[SOURCE MATERIAL]
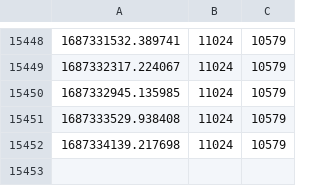
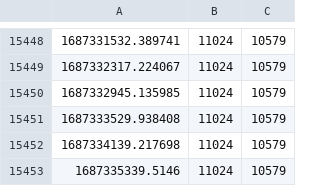
Before and after one commit to hiddengate1/pi_chart, a CSV file: price.csv, drawn as a sheet; only a part is shown, gaps mark what is left out.

Commit message:
update data

```diff
--- a/price.csv
+++ b/price.csv
@@ -15452 +15452,2 @@
 1687334139.217698,11024,10579
+1687335339.5146,11024,10579
```
Also changed, not shown: 1 other file.
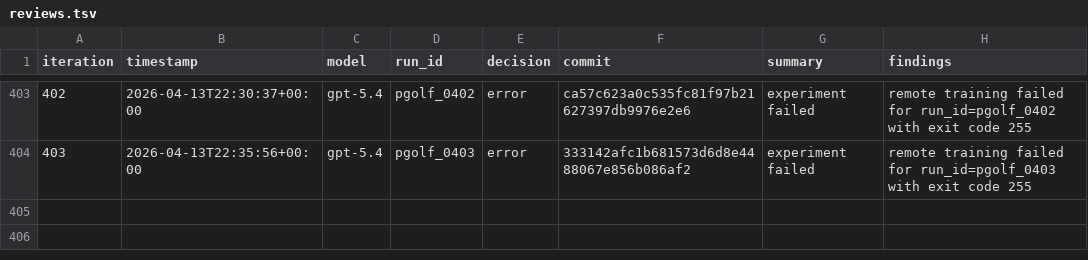
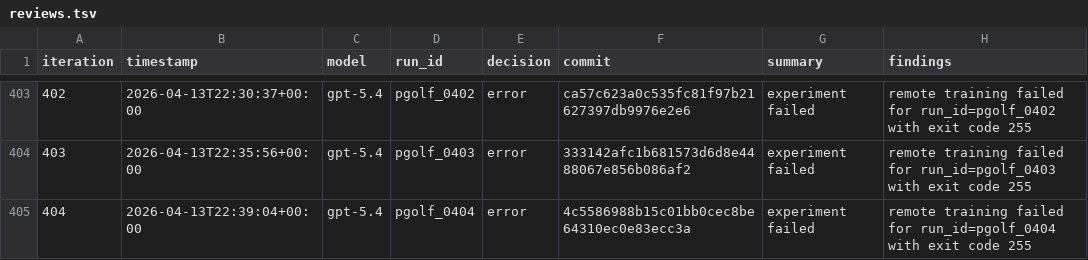
Before and after one commit to carlulsoe/parameter-golf, a TSV file: reviews.tsv, drawn as a sheet; only a part is shown, gaps mark what is left out.

Commit message:
chore(autoresearch): record error for pgolf_0404

```diff
--- a/reviews.tsv
+++ b/reviews.tsv
@@ -404 +404,2 @@ iteration	timestamp	model	run_id	decision	commit	summary	findings
 403	2026-04-13T22:35:56+00:00	gpt-5.4	pgolf_0403	error	333142afc1b681573d6d8e4488067e856b086af2	experiment failed	remote training failed for run_id=pgolf_0403 with exit code 255
+404	2026-04-13T22:39:04+00:00	gpt-5.4	pgolf_0404	error	4c5586988b15c01bb0cec8be64310ec0e83ecc3a	experiment failed	remote training failed for run_id=pgolf_0404 with exit code 255
```
Also changed, not shown: 1 other file.
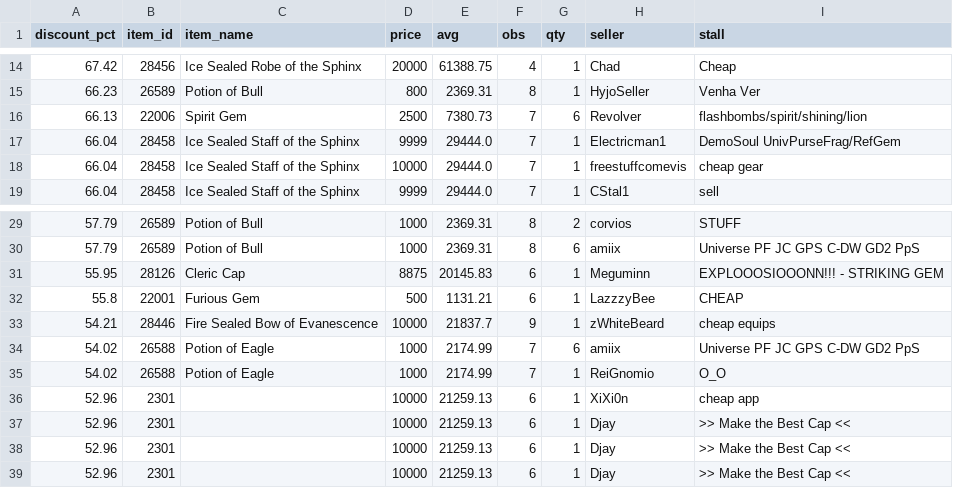
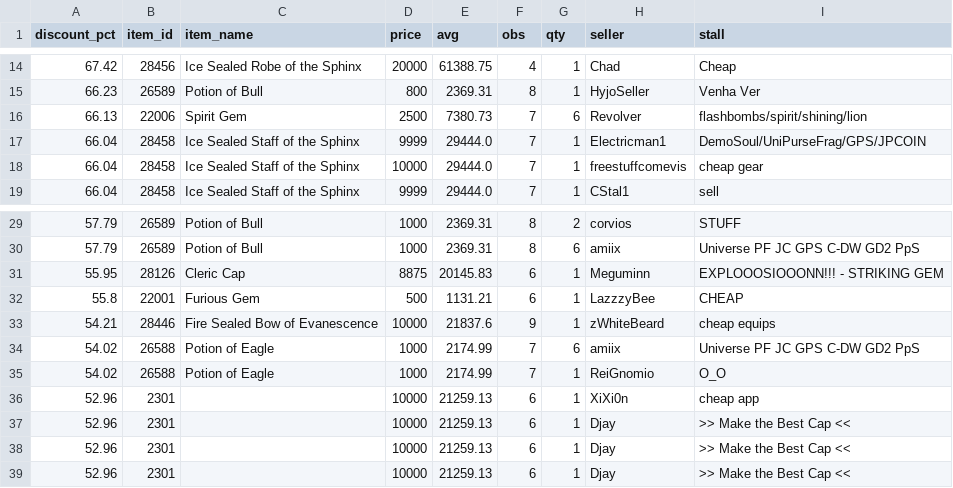
Before and after one commit to Bunencio/moon-discounts, a CSV file: docs/discount_hits_ge_50pct.csv, drawn as a sheet; only a part is shown, gaps mark what is left out.

```diff
--- a/docs/discount_hits_ge_50pct.csv
+++ b/docs/discount_hits_ge_50pct.csv
@@ -16,3 +16,3 @@ discount_pct,item_id,item_name,price,avg,obs,qty,seller,stall
 66.13,22006,Spirit Gem,2500,7380.73,7,6,Revolver,flashbombs/spirit/shining/lion
-66.04,28458,Ice Sealed Staff of the Sphinx,9999,29444.0,7,1,Electricman1,DemoSoul UnivPurseFrag/RefGem
+66.04,28458,Ice Sealed Staff of the Sphinx,9999,29444.0,7,1,Electricman1,DemoSoul/UniPurseFrag/GPS/JPCOIN
 66.04,28458,Ice Sealed Staff of the Sphinx,10000,29444.0,7,1,freestuffcomevis,cheap gear
@@ -32,3 +32,3 @@ discount_pct,item_id,item_name,price,avg,obs,qty,seller,stall
 55.8,22001,Furious Gem,500,1131.21,6,1,LazzzyBee,CHEAP
-54.21,28446,Fire Sealed Bow of Evanescence,10000,21837.7,9,1,zWhiteBeard,cheap equips
+54.21,28446,Fire Sealed Bow of Evanescence,10000,21837.6,9,1,zWhiteBeard,cheap equips
 54.02,26588,Potion of Eagle,1000,2174.99,7,6,amiix,Universe PF JC GPS C-DW GD2 PpS
```
Also changed, not shown: docs/profit_hits_ge_20000.csv.
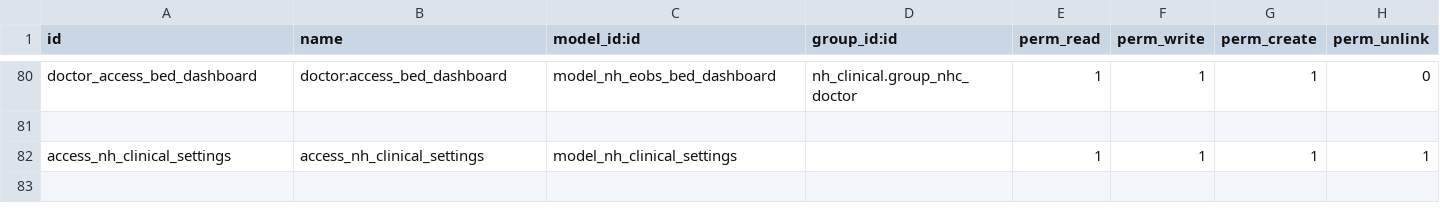
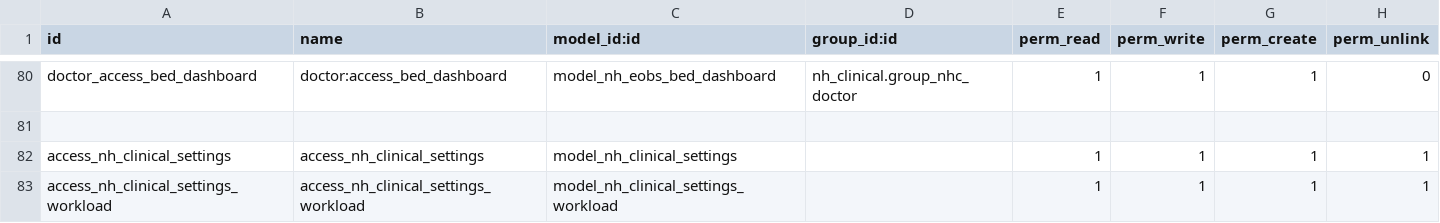
Before and after one commit to openeobs/openeobs, a CSV file: nh_eobs/security/ir.model.access.csv, drawn as a sheet; only a part is shown, gaps mark what is left out.

Commit message:
F73 workload buckets (#32)
* Adding validation tests for settings so can validate input when adding workload buckets

* Refactoring SQL statements so have own class nh.clinical.sql and adding tests for workload cases

* Adding cases to select statement

* Adding cases for set_workload_bucket_period

* Changed way validate the buckets so no longer looking at objects

* Testing workload init function

* Fixing issue with writing buckets in settings

* Adding unit testing around settings refreshing SQL view

* Adding access rules so can load up the workload view as ward manager

* Finally got Save button working properly in settings view

* Getting the sequence to work properly

* Master data so have the normal buckets by default

* Make sure master data doesn't over write configuration when it shouldn't

* Setting mental health defaults

* Re-enabling all tests

* Adding integration tests

```diff
--- a/nh_eobs/security/ir.model.access.csv
+++ b/nh_eobs/security/ir.model.access.csv
@@ -82 +82,2 @@ doctor_access_bed_dashboard,doctor:access_bed_dashboard,model_nh_eobs_bed_dashbo
 access_nh_clinical_settings,access_nh_clinical_settings,model_nh_clinical_settings,,1,1,1,1
+access_nh_clinical_settings_workload,access_nh_clinical_settings_workload,model_nh_clinical_settings_workload,,1,1,1,1
```
Also changed, not shown: 21 other files.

[WHAT IS NEEDED] Using the entries above, find all lines with "docs". Copy them.

[ANSWER TO THIS EXERCISE]
Before and after one commit to Bunencio/moon-discounts, a CSV file: docs/discount_hits_ge_50pct.csv, drawn as a sheet; only a part is shown, gaps mark what is left out.
--- a/docs/discount_hits_ge_50pct.csv
+++ b/docs/discount_hits_ge_50pct.csv
Also changed, not shown: docs/profit_hits_ge_20000.csv.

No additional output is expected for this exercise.